__What you will do__
Return the lines below in which the string "details" occurs.

(Detected change data)

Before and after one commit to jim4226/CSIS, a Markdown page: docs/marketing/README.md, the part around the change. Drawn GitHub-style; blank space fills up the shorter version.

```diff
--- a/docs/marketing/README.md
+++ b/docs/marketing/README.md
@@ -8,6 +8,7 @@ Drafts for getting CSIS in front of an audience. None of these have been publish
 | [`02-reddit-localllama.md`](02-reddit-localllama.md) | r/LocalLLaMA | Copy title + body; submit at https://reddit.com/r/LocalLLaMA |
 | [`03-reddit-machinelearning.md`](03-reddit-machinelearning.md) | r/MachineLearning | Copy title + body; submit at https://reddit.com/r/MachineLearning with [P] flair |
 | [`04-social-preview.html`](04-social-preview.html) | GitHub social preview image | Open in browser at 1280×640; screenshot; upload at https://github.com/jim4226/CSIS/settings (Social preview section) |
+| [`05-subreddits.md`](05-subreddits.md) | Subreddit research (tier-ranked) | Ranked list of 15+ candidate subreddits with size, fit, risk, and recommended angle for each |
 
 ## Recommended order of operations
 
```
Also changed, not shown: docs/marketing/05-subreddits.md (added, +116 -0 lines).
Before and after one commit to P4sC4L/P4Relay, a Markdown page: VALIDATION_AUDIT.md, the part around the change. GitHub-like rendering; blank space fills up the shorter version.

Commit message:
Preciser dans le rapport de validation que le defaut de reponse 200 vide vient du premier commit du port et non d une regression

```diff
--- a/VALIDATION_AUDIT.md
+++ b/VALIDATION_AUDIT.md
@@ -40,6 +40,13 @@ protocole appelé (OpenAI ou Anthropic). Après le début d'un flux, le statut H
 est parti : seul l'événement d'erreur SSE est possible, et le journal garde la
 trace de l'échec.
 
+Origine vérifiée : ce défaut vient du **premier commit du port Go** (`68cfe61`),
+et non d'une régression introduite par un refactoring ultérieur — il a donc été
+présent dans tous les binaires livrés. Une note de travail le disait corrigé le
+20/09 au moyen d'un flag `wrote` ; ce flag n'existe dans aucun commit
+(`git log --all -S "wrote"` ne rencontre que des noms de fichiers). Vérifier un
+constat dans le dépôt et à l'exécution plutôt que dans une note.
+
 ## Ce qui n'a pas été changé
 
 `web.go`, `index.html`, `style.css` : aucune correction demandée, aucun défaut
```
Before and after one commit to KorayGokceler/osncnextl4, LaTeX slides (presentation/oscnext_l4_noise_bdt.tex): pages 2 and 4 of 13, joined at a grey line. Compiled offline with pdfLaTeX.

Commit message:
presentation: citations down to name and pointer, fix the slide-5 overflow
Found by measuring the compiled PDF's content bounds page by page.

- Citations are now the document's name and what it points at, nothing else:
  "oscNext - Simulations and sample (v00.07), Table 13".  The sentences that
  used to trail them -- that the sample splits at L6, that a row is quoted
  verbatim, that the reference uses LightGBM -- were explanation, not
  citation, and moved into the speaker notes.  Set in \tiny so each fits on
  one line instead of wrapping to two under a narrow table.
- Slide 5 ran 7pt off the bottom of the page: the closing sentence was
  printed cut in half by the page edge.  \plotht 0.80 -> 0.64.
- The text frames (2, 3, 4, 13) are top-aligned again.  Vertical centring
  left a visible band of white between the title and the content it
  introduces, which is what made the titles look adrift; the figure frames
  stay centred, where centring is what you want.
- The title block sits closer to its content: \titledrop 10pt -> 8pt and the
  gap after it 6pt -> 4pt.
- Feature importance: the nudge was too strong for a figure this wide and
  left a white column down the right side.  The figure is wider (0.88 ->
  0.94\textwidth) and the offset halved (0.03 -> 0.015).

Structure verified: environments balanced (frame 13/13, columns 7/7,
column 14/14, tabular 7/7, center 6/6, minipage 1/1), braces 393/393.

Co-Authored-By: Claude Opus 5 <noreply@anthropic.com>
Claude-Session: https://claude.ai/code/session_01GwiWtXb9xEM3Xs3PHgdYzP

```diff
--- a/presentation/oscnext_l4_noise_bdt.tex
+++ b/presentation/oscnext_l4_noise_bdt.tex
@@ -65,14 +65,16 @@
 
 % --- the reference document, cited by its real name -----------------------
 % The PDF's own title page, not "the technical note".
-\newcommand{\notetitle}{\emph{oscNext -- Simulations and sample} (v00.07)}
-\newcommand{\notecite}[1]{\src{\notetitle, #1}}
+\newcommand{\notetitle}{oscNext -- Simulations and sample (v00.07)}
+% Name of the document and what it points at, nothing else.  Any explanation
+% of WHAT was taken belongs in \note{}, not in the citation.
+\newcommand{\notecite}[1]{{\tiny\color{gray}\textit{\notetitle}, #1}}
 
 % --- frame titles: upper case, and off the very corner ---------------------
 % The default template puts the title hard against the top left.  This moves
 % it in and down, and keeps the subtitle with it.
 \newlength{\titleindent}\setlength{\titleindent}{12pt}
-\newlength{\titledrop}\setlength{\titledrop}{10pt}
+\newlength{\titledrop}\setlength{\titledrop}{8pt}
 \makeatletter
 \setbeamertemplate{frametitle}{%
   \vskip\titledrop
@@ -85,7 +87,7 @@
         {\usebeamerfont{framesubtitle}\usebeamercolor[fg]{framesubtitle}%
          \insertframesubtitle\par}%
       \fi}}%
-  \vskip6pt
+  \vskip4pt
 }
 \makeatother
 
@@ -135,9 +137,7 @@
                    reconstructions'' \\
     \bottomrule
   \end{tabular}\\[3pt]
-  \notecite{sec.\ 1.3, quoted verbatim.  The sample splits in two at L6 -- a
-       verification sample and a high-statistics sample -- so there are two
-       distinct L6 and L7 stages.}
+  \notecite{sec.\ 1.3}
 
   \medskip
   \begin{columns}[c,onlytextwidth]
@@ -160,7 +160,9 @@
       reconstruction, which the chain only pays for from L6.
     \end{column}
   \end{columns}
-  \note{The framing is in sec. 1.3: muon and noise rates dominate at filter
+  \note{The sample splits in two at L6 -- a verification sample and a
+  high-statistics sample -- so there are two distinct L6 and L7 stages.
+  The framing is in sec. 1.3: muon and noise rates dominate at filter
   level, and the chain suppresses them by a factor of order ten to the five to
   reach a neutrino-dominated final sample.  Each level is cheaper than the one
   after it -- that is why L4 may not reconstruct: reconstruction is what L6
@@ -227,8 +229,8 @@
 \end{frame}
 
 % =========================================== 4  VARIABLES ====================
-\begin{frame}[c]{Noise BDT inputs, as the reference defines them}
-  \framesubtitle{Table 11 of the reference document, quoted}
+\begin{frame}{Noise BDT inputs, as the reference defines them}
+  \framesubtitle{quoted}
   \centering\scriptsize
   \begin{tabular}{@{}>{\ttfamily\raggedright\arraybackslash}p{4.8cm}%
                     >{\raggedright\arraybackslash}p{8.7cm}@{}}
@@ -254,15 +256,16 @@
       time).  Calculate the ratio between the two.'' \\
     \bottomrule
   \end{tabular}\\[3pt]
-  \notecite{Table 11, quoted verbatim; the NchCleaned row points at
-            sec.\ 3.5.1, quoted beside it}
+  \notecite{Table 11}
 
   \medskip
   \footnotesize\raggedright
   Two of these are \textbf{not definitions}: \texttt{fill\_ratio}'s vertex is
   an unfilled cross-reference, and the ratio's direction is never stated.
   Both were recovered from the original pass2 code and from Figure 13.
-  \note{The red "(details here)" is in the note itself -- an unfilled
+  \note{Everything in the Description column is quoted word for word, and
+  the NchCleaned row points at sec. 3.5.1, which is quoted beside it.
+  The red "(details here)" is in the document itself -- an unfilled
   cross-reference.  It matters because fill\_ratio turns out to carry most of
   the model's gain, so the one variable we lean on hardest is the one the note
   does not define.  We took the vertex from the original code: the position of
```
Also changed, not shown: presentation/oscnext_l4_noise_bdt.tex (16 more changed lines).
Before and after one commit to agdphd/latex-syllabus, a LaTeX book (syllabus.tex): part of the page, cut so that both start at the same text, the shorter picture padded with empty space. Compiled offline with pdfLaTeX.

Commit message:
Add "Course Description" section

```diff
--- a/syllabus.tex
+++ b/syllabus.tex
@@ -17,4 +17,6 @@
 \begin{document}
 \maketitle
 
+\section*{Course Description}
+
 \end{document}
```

__Task output__
-  \note{The red "(details here)" is in the note itself -- an unfilled
+  The red "(details here)" is in the document itself -- an unfilled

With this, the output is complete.